| Task objective |
Identify every line in the records below that contains the word "Linux", and copy each of those lines.

| Given records |

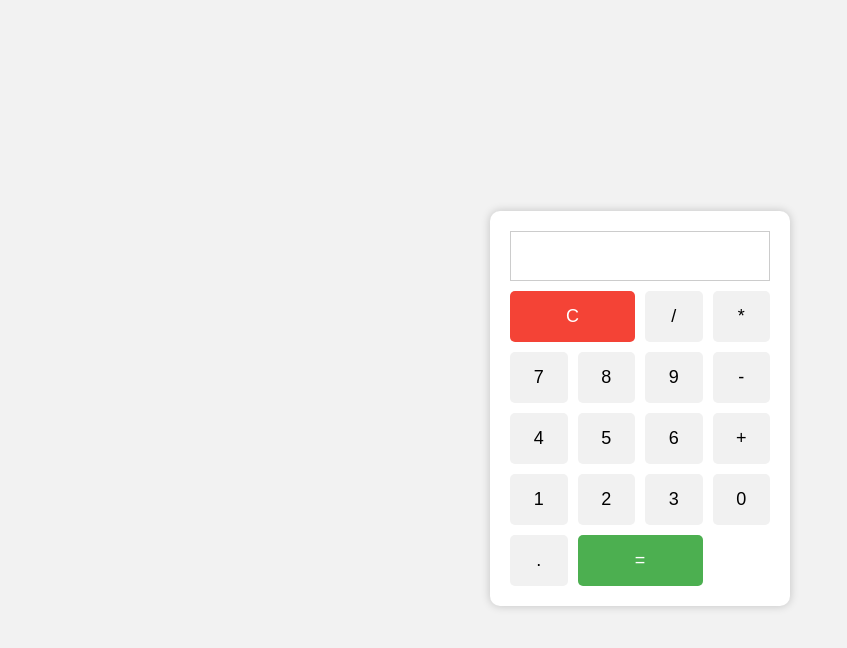
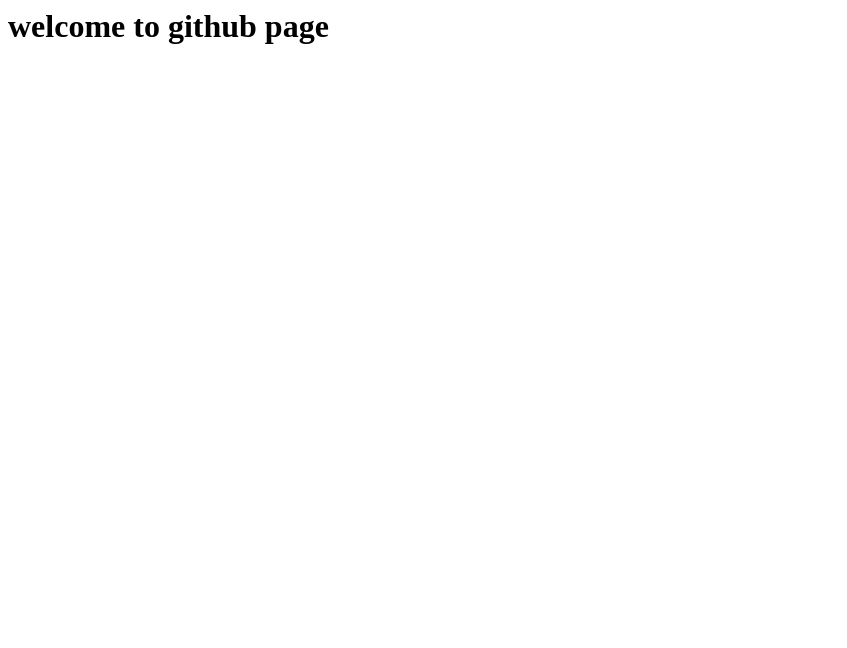
Before and after one commit to MounikaReddy-05/static-website, a plain HTML site: page index.html in a window 1280 px wide. Shown: the whole page, without its empty margins (0-847 px from the left). Drawn offline with Linux system fonts and the light colour scheme.

Commit message:
Update index.html

```diff
--- a/index.html
+++ b/index.html
@@ -1,116 +1 @@
-<h1><!DOCTYPE html>
-<html lang="en">
-<head>
-  <meta charset="UTF-8">
-  <title>Simple Calculator</title>
-  <style>
-    body {
-      font-family: Arial, sans-serif;
-      background: #f2f2f2;
-      display: flex;
-      justify-content: center;
-      align-items: center;
-      height: 100vh;
-    }
-
-    .calculator {
-      background: white;
-      padding: 20px;
-      border-radius: 10px;
-      box-shadow: 0 0 10px rgba(0,0,0,0.2);
-      width: 260px;
-    }
-
-    #display {
-      width: 100%;
-      height: 50px;
-      font-size: 24px;
-      text-align: right;
-      margin-bottom: 10px;
-      padding: 10px;
-      border: 1px solid #ccc;
-    }
-
-    .buttons {
-      display: grid;
-      grid-template-columns: repeat(4, 1fr);
-      gap: 10px;
-    }
-
-    button {
-      padding: 15px;
-      font-size: 18px;
-      border: none;
-      background-color: #f1f1f1;
-      border-radius: 5px;
-      cursor: pointer;
-    }
-
-    button:hover {
-      background-color: #ddd;
-    }
-
-    .operator {
-      background-color: #ffd966;
-    }
-
-    .equal {
-      background-color: #4CAF50;
-      color: white;
-      grid-column: span 2;
-    }
-
-    .clear {
-      background-color: #f44336;
-      color: white;
-      grid-column: span 2;
-    }
-  </style>
-</head>
-<body>
-
-<div class="calculator">
-  <input type="text" id="display" readonly>
-  <div class="buttons">
-    <button onclick="clearDisplay()" class="clear">C</button>
-    <button onclick="appendValue('/')">/</button>
-    <button onclick="appendValue('*')">*</button>
-    <button onclick="appendValue('7')">7</button>
-    <button onclick="appendValue('8')">8</button>
-    <button onclick="appendValue('9')">9</button>
-    <button onclick="appendValue('-')">-</button>
-    <button onclick="appendValue('4')">4</button>
-    <button onclick="appendValue('5')">5</button>
-    <button onclick="appendValue('6')">6</button>
-    <button onclick="appendValue('+')">+</button>
-    <button onclick="appendValue('1')">1</button>
-    <button onclick="appendValue('2')">2</button>
-    <button onclick="appendValue('3')">3</button>
-    <button onclick="appendValue('0')">0</button>
-    <button onclick="appendValue('.')">.</button>
-    <button onclick="calculate()" class="equal">=</button>
-  </div>
-</div>
-
-<script>
-  function appendValue(val) {
-    document.getElementById("display").value += val;
-  }
-
-  function clearDisplay() {
-    document.getElementById("display").value = "";
-  }
-
-  function calculate() {
-    try {
-      const result = eval(document.getElementById("display").value);
-      document.getElementById("display").value = result;
-    } catch {
-      document.getElementById("display").value = "Error";
-    }
-  }
-</script>
-
-</body>
-</html>
-</h1>
+<h1>welcome to github page</h1>
```
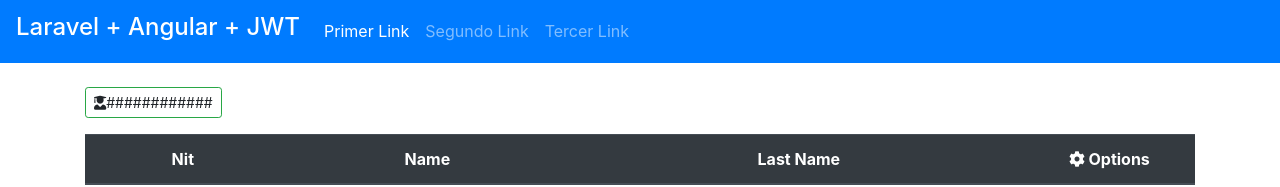
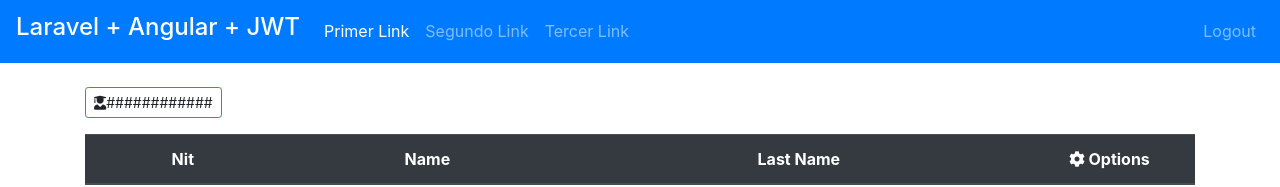
Before and after one commit to CamiloSerrano95/Laravel-Angular-JWT, an Angular app in the folder Frontend/: page /admin in a window 1280 px wide. Shown: the top 187 px of the page. Built offline with nearby package versions, Linux system fonts and the light colour scheme; sample sign-in values are in the browser's storage.

Commit message:
[Frontend] add button and method for logout session user

```diff
--- a/Frontend/src/app/admin/admin.module.ts
+++ b/Frontend/src/app/admin/admin.module.ts
@@ -3,8 +3,6 @@
 import { HeaderComponent } from './header/header.component';
 import { UserComponent } from './user/user.component';
 import { AdminRoutingModule } from './admin-routing.module';
-
-
 
 @NgModule({
   declarations: [HeaderComponent, UserComponent],
--- a/Frontend/src/app/admin/header/header.component.html
+++ b/Frontend/src/app/admin/header/header.component.html
@@ -1,4 +1,3 @@
-
 <nav class="navbar navbar-expand-lg navbar-dark bg-primary">
     <a class="navbar-brand" href="/"><h4>Laravel + Angular + JWT</h4></a>
     <button class="navbar-toggler" type="button" data-toggle="collapse" data-target="#navbarNav"
@@ -18,4 +17,9 @@
             </li>
         </ul>
     </div>
+    <ul class="nav navbar-nav navbar-right">
+        <li  class="nav-item" style="cursor:pointer">
+            <a class="nav-link" (click)="logout()">Logout</a>
+        </li>
+    </ul>
 </nav>
--- a/Frontend/src/app/admin/header/header.component.ts
+++ b/Frontend/src/app/admin/header/header.component.ts
@@ -1,4 +1,6 @@
 import { Component, OnInit } from '@angular/core';
+import { AuthService } from 'src/app/shared/services/auth.service';
+import { Router } from '@angular/router';
 
 @Component({
   selector: 'app-header',
@@ -7,9 +9,18 @@
 })
 export class HeaderComponent implements OnInit {
 
-  constructor() { }
+  constructor(
+    private authService: AuthService,
+    private router: Router
+  ) { }
 
   ngOnInit(): void {
   }
 
+  logout() {
+    this.authService.logoutUser().subscribe(response => {
+      localStorage.removeItem('user');
+      this.router.navigate(['login']);
+    })
+  }
 }
```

| Reply to the exercise |
Before and after one commit to MounikaReddy-05/static-website, a plain HTML site: page index.html in a window 1280 px wide. Shown: the whole page, without its empty margins (0-847 px from the left). Drawn offline with Linux system fonts and the light colour scheme.
Before and after one commit to CamiloSerrano95/Laravel-Angular-JWT, an Angular app in the folder Frontend/: page /admin in a window 1280 px wide. Shown: the top 187 px of the page. Built offline with nearby package versions, Linux system fonts and the light colour scheme; sample sign-in values are in the browser's storage.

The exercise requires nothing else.